As an adult writer, I would imagine it would be difficult to get inside the voice of a 13-year-old boy and refine this voice in such a way that it appears authentic to the reader. Hobson seems at ease in filling the boots of his young protagonist. In fact, I will say he nails it completely. Hobson delivers Sam’s unique voice in a way that the innocence, deep hurt, confusion and growth of his character becomes evident to the reader. I loved Sam’s narration and world view, it also seemed to capture the nostalgia of the era in which the novel is set. Walter, or ‘father’, as he is referred to in much of the novel, is a well defined character. He is the ideal reflection of the typical Australian bloke in the 1950’s/60’s era. Hobson excels in bringing us the character of Walter so vividly to the pages of his novel.

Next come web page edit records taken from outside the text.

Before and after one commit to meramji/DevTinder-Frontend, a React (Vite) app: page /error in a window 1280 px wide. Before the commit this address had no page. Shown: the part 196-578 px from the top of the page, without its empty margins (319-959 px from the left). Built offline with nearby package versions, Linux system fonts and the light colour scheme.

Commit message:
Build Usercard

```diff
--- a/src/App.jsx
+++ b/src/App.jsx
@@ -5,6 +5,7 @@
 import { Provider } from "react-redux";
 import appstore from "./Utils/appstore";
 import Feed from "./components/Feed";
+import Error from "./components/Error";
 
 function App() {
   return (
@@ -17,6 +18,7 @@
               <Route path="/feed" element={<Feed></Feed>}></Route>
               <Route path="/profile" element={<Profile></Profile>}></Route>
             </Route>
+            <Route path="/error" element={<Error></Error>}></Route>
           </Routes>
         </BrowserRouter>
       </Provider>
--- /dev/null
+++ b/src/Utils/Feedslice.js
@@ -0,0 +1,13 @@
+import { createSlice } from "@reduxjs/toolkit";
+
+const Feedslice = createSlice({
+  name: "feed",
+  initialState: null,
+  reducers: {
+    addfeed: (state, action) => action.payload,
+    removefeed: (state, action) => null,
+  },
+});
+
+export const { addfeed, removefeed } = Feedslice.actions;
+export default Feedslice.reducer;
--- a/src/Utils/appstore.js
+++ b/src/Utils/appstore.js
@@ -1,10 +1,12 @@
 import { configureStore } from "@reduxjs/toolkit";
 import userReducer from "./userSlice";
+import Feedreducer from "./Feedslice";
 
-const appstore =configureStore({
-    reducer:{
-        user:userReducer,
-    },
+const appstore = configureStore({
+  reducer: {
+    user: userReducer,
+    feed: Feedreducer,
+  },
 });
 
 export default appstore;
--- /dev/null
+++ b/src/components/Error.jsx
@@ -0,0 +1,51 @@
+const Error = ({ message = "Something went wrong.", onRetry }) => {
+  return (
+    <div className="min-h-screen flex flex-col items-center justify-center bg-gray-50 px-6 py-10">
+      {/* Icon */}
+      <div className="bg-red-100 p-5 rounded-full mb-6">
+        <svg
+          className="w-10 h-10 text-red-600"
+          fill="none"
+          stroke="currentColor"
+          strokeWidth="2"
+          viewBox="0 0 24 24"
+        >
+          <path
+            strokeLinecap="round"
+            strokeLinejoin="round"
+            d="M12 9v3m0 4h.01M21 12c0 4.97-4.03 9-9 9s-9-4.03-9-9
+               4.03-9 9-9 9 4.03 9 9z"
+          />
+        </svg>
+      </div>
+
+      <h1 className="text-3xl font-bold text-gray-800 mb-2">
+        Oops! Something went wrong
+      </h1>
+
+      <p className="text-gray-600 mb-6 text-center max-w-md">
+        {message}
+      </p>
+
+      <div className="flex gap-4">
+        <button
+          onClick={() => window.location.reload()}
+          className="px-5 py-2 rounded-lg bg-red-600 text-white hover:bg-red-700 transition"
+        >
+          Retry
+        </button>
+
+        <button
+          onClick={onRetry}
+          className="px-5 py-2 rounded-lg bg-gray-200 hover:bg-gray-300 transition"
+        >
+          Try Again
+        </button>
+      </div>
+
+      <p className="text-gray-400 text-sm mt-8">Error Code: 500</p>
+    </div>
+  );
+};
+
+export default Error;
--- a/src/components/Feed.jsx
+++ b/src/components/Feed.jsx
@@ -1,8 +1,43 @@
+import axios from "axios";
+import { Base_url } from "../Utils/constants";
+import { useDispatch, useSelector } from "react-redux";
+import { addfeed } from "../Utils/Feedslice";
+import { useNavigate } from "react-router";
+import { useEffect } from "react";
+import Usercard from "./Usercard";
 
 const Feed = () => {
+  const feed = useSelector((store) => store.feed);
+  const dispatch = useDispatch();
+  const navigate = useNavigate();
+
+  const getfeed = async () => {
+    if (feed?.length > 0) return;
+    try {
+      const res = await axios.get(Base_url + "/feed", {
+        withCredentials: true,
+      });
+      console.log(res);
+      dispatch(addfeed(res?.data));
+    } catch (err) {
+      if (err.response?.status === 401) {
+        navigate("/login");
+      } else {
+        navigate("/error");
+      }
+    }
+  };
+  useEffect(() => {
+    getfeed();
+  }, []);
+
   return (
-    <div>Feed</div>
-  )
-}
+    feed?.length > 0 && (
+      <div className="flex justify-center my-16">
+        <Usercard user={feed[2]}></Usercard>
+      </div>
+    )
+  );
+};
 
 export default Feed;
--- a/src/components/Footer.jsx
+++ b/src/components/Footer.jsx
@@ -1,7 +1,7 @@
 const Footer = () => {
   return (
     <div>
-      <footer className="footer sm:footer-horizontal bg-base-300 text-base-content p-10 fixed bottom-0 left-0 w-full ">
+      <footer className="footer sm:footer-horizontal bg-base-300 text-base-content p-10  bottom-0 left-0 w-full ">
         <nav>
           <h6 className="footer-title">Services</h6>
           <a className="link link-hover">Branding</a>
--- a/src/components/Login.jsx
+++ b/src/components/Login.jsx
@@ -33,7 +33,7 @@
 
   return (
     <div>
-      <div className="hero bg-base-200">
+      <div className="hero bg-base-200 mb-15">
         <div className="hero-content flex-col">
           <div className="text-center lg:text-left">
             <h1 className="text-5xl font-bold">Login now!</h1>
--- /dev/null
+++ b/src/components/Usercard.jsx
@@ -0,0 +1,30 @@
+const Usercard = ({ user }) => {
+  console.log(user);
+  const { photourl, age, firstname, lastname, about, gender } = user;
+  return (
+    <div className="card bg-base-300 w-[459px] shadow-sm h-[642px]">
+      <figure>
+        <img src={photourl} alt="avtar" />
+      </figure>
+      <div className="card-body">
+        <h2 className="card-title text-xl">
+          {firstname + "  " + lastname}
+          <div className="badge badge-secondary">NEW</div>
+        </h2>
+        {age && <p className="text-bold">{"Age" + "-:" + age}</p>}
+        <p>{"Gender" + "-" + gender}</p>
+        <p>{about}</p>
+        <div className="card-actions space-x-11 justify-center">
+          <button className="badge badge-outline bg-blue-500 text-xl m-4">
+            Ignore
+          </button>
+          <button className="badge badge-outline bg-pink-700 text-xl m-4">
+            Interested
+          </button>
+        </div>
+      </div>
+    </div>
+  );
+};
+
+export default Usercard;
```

A significant aspect of To Become a Whale and the overarching theme that primarily encouraged me to want to select this book to read was the whaling background. Hobson’s stance on the whaling section of this novel is delivered with a careful balance between reality and brutality. Through Hobson’s measured prose, we can glean much about the whaling industry, from the processes to the grinding work. Deeply informing, the whaling segments novel were utterly compelling. It is hard not to read these parts of narrative without wanting to shed a tear or two. It did give me a fascinating insight into the largest whaling station in the southern hemisphere and one I did not know anything about prior to reading this novel. My knowledge on whaling only extends to a local whaling station that is now a museum in Albany, in the far south of Western Australia which I visited some years ago. What struck me the most about the whaling based passages in this particular story was the writing, which was simple, yet honest and full of dense feeling. This style of writing also extends to the whole of the novel.
Hobson chooses to close To Become a Whale off in a deeply meaningful and poignant way. It was in keeping with the overall tone of the novel and I loved it. The connection between the human and the animal world is emphasised at the closing point in the novel. Hobson handles this aspect with a refined sense of poise, which I admired greatly.
To Become a Whale is a resonating piece of new Australian literature. If Ben Hobson’s first novel is anything to go by, Hobson clearly has a bright and illustrious future ahead of him.
To Become a Whale by Ben Hobson was published on June 1st 2017 by Allen & Unwin. Details on how to purchase the book can be found here.
To learn more about the author of To Become a Whale, Ben Hobson visit here.